WHAT YOU SHOULD DO.
For this task, retype the records below exactly.

■ ■ ■ ■ ■

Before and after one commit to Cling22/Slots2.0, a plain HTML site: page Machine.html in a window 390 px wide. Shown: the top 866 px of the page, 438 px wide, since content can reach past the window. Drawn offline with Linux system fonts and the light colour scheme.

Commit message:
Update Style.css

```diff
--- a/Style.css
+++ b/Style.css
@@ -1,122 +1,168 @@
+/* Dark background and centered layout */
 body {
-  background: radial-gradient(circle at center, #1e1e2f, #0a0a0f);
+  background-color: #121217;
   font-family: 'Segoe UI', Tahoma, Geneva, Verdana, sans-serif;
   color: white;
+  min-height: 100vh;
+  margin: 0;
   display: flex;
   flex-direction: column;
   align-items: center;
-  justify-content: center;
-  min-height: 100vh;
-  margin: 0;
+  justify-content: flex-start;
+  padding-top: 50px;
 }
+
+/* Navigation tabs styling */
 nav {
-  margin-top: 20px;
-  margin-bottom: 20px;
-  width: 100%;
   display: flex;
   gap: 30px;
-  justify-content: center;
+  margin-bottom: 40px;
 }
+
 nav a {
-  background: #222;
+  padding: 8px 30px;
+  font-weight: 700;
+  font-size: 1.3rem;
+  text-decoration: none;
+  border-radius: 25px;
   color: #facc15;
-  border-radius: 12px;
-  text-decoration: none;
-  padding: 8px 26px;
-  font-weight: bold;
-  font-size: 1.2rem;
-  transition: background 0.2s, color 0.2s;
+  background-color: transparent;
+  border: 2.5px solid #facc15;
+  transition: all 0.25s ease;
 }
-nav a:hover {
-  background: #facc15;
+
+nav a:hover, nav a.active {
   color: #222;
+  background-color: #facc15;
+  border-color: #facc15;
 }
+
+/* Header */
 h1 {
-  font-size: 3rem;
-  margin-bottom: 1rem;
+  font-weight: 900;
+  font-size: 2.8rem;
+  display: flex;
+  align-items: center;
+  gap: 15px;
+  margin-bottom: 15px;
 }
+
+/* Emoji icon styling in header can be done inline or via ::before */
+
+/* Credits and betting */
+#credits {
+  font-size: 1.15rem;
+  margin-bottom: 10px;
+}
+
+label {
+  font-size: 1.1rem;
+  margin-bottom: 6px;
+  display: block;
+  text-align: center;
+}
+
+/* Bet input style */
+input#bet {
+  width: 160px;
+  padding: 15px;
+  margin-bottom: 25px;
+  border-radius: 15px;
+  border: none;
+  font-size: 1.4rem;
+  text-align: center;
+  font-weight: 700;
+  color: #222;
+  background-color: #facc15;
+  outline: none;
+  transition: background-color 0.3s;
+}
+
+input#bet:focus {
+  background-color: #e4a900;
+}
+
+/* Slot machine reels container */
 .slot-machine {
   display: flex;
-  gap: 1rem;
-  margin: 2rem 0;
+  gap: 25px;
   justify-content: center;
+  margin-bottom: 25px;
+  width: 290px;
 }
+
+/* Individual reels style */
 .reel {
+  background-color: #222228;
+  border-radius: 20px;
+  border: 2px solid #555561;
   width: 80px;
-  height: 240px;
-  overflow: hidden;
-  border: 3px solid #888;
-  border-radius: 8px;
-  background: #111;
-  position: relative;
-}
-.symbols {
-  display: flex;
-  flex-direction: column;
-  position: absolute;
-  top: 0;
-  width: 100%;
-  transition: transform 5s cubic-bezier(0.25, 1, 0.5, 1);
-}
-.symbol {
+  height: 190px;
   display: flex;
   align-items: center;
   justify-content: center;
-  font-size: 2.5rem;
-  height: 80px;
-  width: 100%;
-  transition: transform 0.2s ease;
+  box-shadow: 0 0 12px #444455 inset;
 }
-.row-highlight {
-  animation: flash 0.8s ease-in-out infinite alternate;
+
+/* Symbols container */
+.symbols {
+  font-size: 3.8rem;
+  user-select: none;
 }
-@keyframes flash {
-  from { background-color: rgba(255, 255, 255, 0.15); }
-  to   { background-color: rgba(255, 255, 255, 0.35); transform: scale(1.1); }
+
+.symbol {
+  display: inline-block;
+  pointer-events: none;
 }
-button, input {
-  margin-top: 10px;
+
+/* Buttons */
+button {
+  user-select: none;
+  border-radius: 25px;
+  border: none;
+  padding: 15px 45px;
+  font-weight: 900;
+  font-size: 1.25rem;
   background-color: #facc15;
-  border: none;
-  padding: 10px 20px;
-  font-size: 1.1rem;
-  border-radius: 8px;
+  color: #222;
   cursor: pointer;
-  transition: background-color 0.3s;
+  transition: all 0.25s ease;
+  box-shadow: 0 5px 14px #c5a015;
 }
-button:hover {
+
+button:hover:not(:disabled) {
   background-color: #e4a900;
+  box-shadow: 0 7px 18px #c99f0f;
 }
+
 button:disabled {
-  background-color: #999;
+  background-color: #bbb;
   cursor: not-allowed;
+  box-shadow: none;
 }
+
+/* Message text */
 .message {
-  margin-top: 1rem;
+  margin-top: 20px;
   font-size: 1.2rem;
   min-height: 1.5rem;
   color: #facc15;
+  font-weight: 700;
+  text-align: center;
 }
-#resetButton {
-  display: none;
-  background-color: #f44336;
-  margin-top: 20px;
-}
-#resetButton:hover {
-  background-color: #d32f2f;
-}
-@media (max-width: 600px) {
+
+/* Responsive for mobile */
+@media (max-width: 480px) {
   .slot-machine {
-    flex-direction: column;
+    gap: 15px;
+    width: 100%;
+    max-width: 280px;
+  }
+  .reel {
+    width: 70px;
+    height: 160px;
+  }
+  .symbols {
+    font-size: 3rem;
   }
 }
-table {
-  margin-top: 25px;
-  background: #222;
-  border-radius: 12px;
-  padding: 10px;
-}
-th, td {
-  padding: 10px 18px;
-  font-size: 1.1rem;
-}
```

■ ■ ■ ■ ■

EXERCISE SOLUTION.
Before and after one commit to Cling22/Slots2.0, a plain HTML site: page Machine.html in a window 390 px wide. Shown: the top 866 px of the page, 438 px wide, since content can reach past the window. Drawn offline with Linux system fonts and the light colour scheme.

Commit message:
Update Style.css

```diff
--- a/Style.css
+++ b/Style.css
@@ -1,122 +1,168 @@
+/* Dark background and centered layout */
 body {
-  background: radial-gradient(circle at center, #1e1e2f, #0a0a0f);
+  background-color: #121217;
   font-family: 'Segoe UI', Tahoma, Geneva, Verdana, sans-serif;
   color: white;
+  min-height: 100vh;
+  margin: 0;
   display: flex;
   flex-direction: column;
   align-items: center;
-  justify-content: center;
-  min-height: 100vh;
-  margin: 0;
+  justify-content: flex-start;
+  padding-top: 50px;
 }
+
+/* Navigation tabs styling */
 nav {
-  margin-top: 20px;
-  margin-bottom: 20px;
-  width: 100%;
   display: flex;
   gap: 30px;
-  justify-content: center;
+  margin-bottom: 40px;
 }
+
 nav a {
-  background: #222;
+  padding: 8px 30px;
+  font-weight: 700;
+  font-size: 1.3rem;
+  text-decoration: none;
+  border-radius: 25px;
   color: #facc15;
-  border-radius: 12px;
-  text-decoration: none;
-  padding: 8px 26px;
-  font-weight: bold;
-  font-size: 1.2rem;
-  transition: background 0.2s, color 0.2s;
+  background-color: transparent;
+  border: 2.5px solid #facc15;
+  transition: all 0.25s ease;
 }
-nav a:hover {
-  background: #facc15;
+
+nav a:hover, nav a.active {
   color: #222;
+  background-color: #facc15;
+  border-color: #facc15;
 }
+
+/* Header */
 h1 {
-  font-size: 3rem;
-  margin-bottom: 1rem;
+  font-weight: 900;
+  font-size: 2.8rem;
+  display: flex;
+  align-items: center;
+  gap: 15px;
+  margin-bottom: 15px;
 }
+
+/* Emoji icon styling in header can be done inline or via ::before */
+
+/* Credits and betting */
+#credits {
+  font-size: 1.15rem;
+  margin-bottom: 10px;
+}
+
+label {
+  font-size: 1.1rem;
+  margin-bottom: 6px;
+  display: block;
+  text-align: center;
+}
+
+/* Bet input style */
+input#bet {
+  width: 160px;
+  padding: 15px;
+  margin-bottom: 25px;
+  border-radius: 15px;
+  border: none;
+  font-size: 1.4rem;
+  text-align: center;
+  font-weight: 700;
+  color: #222;
+  background-color: #facc15;
+  outline: none;
+  transition: background-color 0.3s;
+}
+
+input#bet:focus {
+  background-color: #e4a900;
+}
+
+/* Slot machine reels container */
 .slot-machine {
   display: flex;
-  gap: 1rem;
-  margin: 2rem 0;
+  gap: 25px;
   justify-content: center;
+  margin-bottom: 25px;
+  width: 290px;
 }
+
+/* Individual reels style */
 .reel {
+  background-color: #222228;
+  border-radius: 20px;
+  border: 2px solid #555561;
   width: 80px;
-  height: 240px;
-  overflow: hidden;
-  border: 3px solid #888;
-  border-radius: 8px;
-  background: #111;
-  position: relative;
-}
-.symbols {
-  display: flex;
-  flex-direction: column;
-  position: absolute;
-  top: 0;
-  width: 100%;
-  transition: transform 5s cubic-bezier(0.25, 1, 0.5, 1);
-}
-.symbol {
+  height: 190px;
   display: flex;
   align-items: center;
   justify-content: center;
-  font-size: 2.5rem;
-  height: 80px;
-  width: 100%;
-  transition: transform 0.2s ease;
+  box-shadow: 0 0 12px #444455 inset;
 }
-.row-highlight {
-  animation: flash 0.8s ease-in-out infinite alternate;
+
+/* Symbols container */
+.symbols {
+  font-size: 3.8rem;
+  user-select: none;
 }
-@keyframes flash {
-  from { background-color: rgba(255, 255, 255, 0.15); }
-  to   { background-color: rgba(255, 255, 255, 0.35); transform: scale(1.1); }
+
+.symbol {
+  display: inline-block;
+  pointer-events: none;
 }
-button, input {
-  margin-top: 10px;
+
+/* Buttons */
+button {
+  user-select: none;
+  border-radius: 25px;
+  border: none;
+  padding: 15px 45px;
+  font-weight: 900;
+  font-size: 1.25rem;
   background-color: #facc15;
-  border: none;
-  padding: 10px 20px;
-  font-size: 1.1rem;
-  border-radius: 8px;
+  color: #222;
   cursor: pointer;
-  transition: background-color 0.3s;
+  transition: all 0.25s ease;
+  box-shadow: 0 5px 14px #c5a015;
 }
-button:hover {
+
+button:hover:not(:disabled) {
   background-color: #e4a900;
+  box-shadow: 0 7px 18px #c99f0f;
 }
+
 button:disabled {
-  background-color: #999;
+  background-color: #bbb;
   cursor: not-allowed;
+  box-shadow: none;
 }
+
+/* Message text */
 .message {
-  margin-top: 1rem;
+  margin-top: 20px;
   font-size: 1.2rem;
   min-height: 1.5rem;
   color: #facc15;
+  font-weight: 700;
+  text-align: center;
 }
-#resetButton {
-  display: none;
-  background-color: #f44336;
-  margin-top: 20px;
-}
-#resetButton:hover {
-  background-color: #d32f2f;
-}
-@media (max-width: 600px) {
+
+/* Responsive for mobile */
+@media (max-width: 480px) {
   .slot-machine {
-    flex-direction: column;
+    gap: 15px;
+    width: 100%;
+    max-width: 280px;
+  }
+  .reel {
+    width: 70px;
+    height: 160px;
+  }
+  .symbols {
+    font-size: 3rem;
   }
 }
-table {
-  margin-top: 25px;
-  background: #222;
-  border-radius: 12px;
-  padding: 10px;
-}
-th, td {
-  padding: 10px 18px;
-  font-size: 1.1rem;
-}
```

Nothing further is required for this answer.